urucú (achiote). Urucú is a seed used for both culinary and medicinal properties. It is reddish and it gives Majadito its orange/red coloring. I haven’t been able to find this seed in the local markets here in Florida. However, I read that adding a combination of turmeric with paprika can substitute for urucú .
The most typical sides added on top of the rice are fried plantains and egg, however when I first tried it the plate had yucca too.
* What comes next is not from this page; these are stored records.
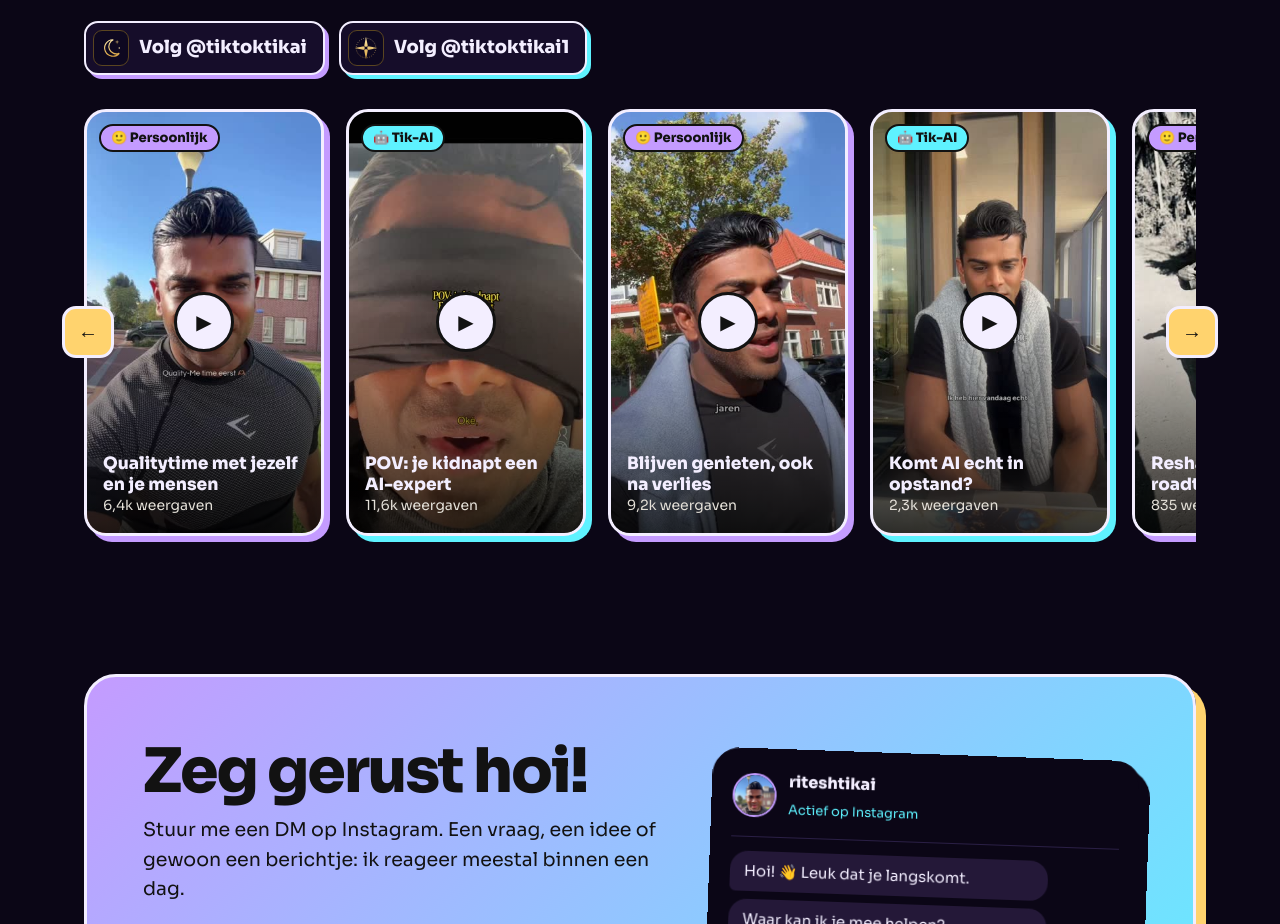
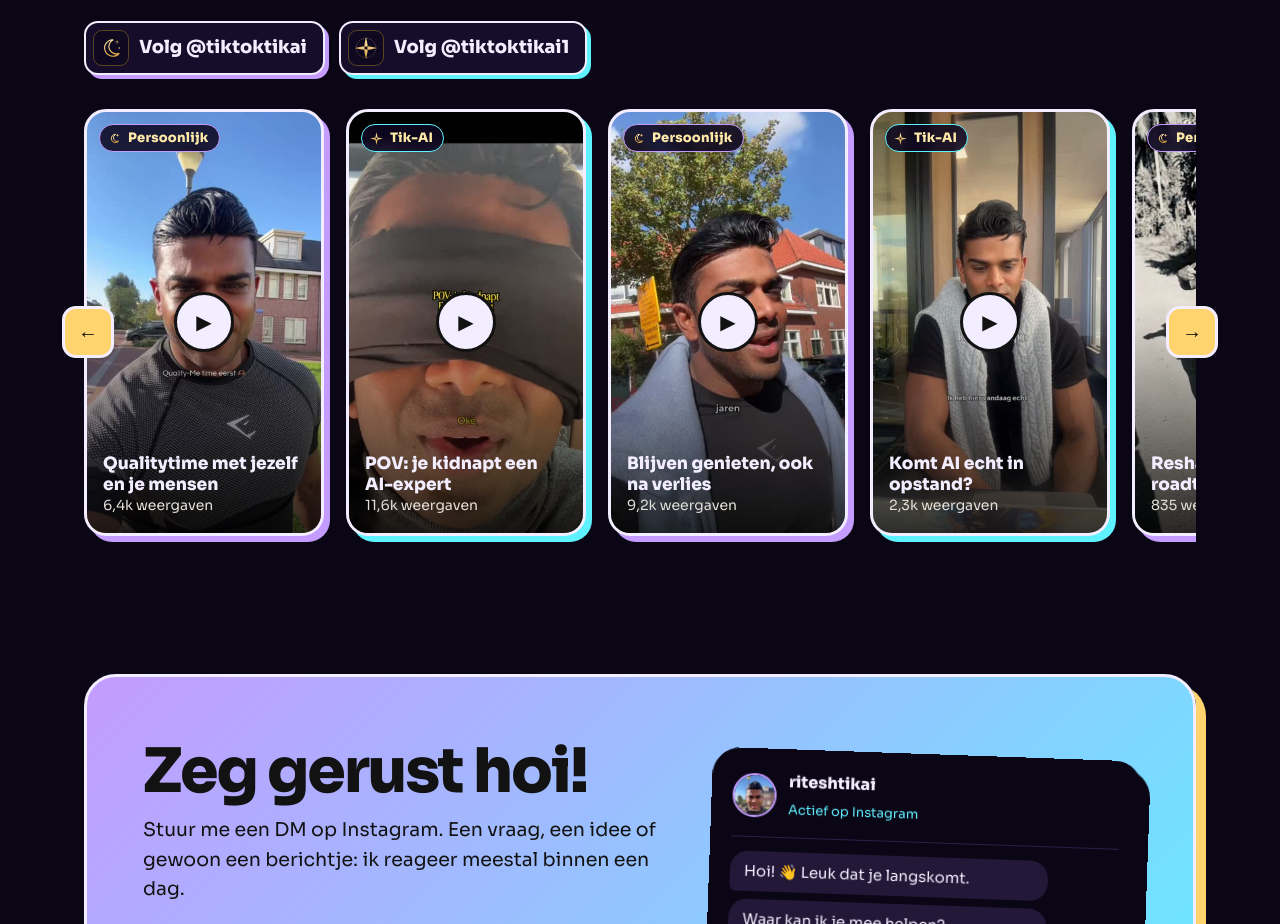
Before and after one commit to ritesh101010/riteshtikai-staging, a plain HTML site: page index.html in a window 1280 px wide. Shown: the part 924-1848 px from the top of the page. Drawn offline with Linux system fonts and the light colour scheme; animation ran at ten frames a second.

Commit message:
Videolabels: gouden maan- en sterrenicoontjes
Co-Authored-By: Claude Opus 5.5 <noreply@anthropic.com>

```diff
--- a/index.html
+++ b/index.html
@@ -152,6 +152,7 @@
   .fonkel{transform-origin:center;transform-box:fill-box;animation:fonkel 2.2s ease-in-out infinite}
   @keyframes fonkel{50%{transform:scale(.6);opacity:.6}}
   @media (prefers-reduced-motion:reduce){.fonkel{animation:none}}
+  .badge{display:inline-flex;align-items:center;gap:6px;background:rgba(14,8,32,.88);color:#ffe9a8;border:1.5px solid;padding:3px 10px 3px 7px;letter-spacing:.02em;backdrop-filter:blur(4px)}
 </style>
 <script type="application/ld+json">{"@context":"https://schema.org","@type":"Person","name":"Ritesh Tikai","url":"https://riteshtikai.com/","sameAs":["https://www.instagram.com/riteshtikai/","https://www.linkedin.com/in/ritesh-tikai-97643459/","https://www.tiktok.com/@tiktoktikai","https://www.tiktok.com/@tiktoktikai1"]}</script>
 </head>
@@ -246,11 +247,13 @@ const VIDEOS = [
   ["werk","Jarig op dezelfde dag als Naruto","4,7k",W+"/video/7694637162733653281","media/tt/jarig-naruto.jpg"]
 ];
 const KLEUR = { persoonlijk: ["#7a2a45,#1c0d13","#6a5320,#1f180a","#4a3560,#170f20"], werk: ["#0f5a58,#06191a","#1f3a6a,#0a1220","#2f4a3a,#121c16"] };
-const BADGE = { persoonlijk: ["🙂 Persoonlijk","var(--pink)"], werk: ["🤖 Tik-AI","var(--cyan)"] };
+const MAAN_MINI = '<svg viewBox="0 0 40 40" width="15" height="15" aria-hidden="true"><path d="M23 9 A11 11 0 1 0 31 27 A9 9 0 1 1 23 9 Z" fill="none" stroke="url(#goudIco)" stroke-width="2.6"/><path d="M28 7 l1.3 3.2 3.2 1.3 -3.2 1.3 -1.3 3.2 -1.3 -3.2 -3.2 -1.3 3.2 -1.3z" fill="url(#goudIco)"/></svg>';
+const STER_MINI = '<svg viewBox="0 0 40 40" width="15" height="15" aria-hidden="true"><path d="M20 3 L23 17 L37 20 L23 23 L20 37 L17 23 L3 20 L17 17 Z" fill="url(#goudIco)"/><circle cx="20" cy="20" r="2.4" fill="#0e0820"/></svg>';
+const BADGE = { persoonlijk: [MAAN_MINI + "Persoonlijk","var(--pink)"], werk: [STER_MINI + "Tik-AI","var(--cyan)"] };
 const track = document.getElementById("track");
 function toon(f) {
   const lijst = VIDEOS.filter(v => f === "alles" || v[0] === f);
-  track.innerHTML = lijst.map(([k, t, v, url, img], j) => `<a class="card ${k}" role="listitem" href="${url}"><div class="phone" style="background:#120b20 url(${img}) center/cover"><span class="badge" style="background:${BADGE[k][1]}">${BADGE[k][0]}</span><span class="play" aria-hidden="true">▶</span><strong>${t}</strong><span class="v">${v} weergaven</span></div></a>`).join("");
+  track.innerHTML = lijst.map(([k, t, v, url, img], j) => `<a class="card ${k}" role="listitem" href="${url}"><div class="phone" style="background:#120b20 url(${img}) center/cover"><span class="badge" style="border-color:${BADGE[k][1]}">${BADGE[k][0]}</span><span class="play" aria-hidden="true">▶</span><strong>${t}</strong><span class="v">${v} weergaven</span></div></a>`).join("");
   track.scrollLeft = 0;
   document.getElementById("status").textContent = lijst.length + " video's getoond";
 }
```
In order to save time, I usually bake the yucca and I will share a recipe for baked yucca soon:)
I tend to serve Majadito with Llajua to add spice to each plate individually.
- 1.5 lbs jerk beef look for it in Latin Supermarkets (it's not the snack beef jerky)
- 8 tbsps olive oil I prefer olive oil but feel free to use the oil of your choice
- 2 tomatoes peeled and diced
- 1 red bell pepper diced
- 2 garlic cloves
- 2 cups rice
- 6 cups chicken broth
- 2 plantains
- 1 yucca
- 6 eggs
- salt to taste be careful with salt since both jerk beef and chicken broth might have varying quantities of salt
- 1 red onion
- 4 tbsps parsley
- 0.5 tsp turmeric
- 0.5 tsp paprika i replaced urucu with turmeric and paprika
- Place the jerk beef in water and change the water every so often so you remove the excess salt. It totally depends where you buy the beef and how much salt it has. I repeated the process 3 times, every 15 minutes this last time.
- Boil the beef for 15 minutes.
- Cut the meat in small pieces. If you have a meat mortar, you can smash it to break it apart which is the most traditional way.
- Saute onion, red bell pepper in oil. Add rice and keeps sauteing until rice is translucent.
- Add beef pieces, chicken broth, seasonings and salt. Once it boils, lower the heat, cover and let cook for about 25-30 minutes.
- While rice and beef are cooking, fry the plantains and the egg towards the end so everything can be served together warm at the end.
- The most traditional way to serve yucca is fried, so if you have a deep fryer you can peel the yucca, cut it in strips, boil it for 10 minutes then fry it in the deep fryer. Alternatively, if you don't have the deep fryer you can bake the yucca after boiling it. Sprinkle with salt and olive oil, bake for 15 minutes at 400 degrees. Try to have this step done simultaneously with the rice cooking so yucca will baked right when rice has finished cooking.
- Serve the rice in shallow bowl, add egg, plantain and yucca on top. Enjoy:))
If you would like to save my recipe for Majadito, please save the below image to your Pinterest boards. If you have questions about the recipe, don’t hesitate to send me an e-mail (see Contact) or contact me in social media.
Other Bolivian Food Recipes:
If you would like to check some of my other Bolivian recipes, please check the below links: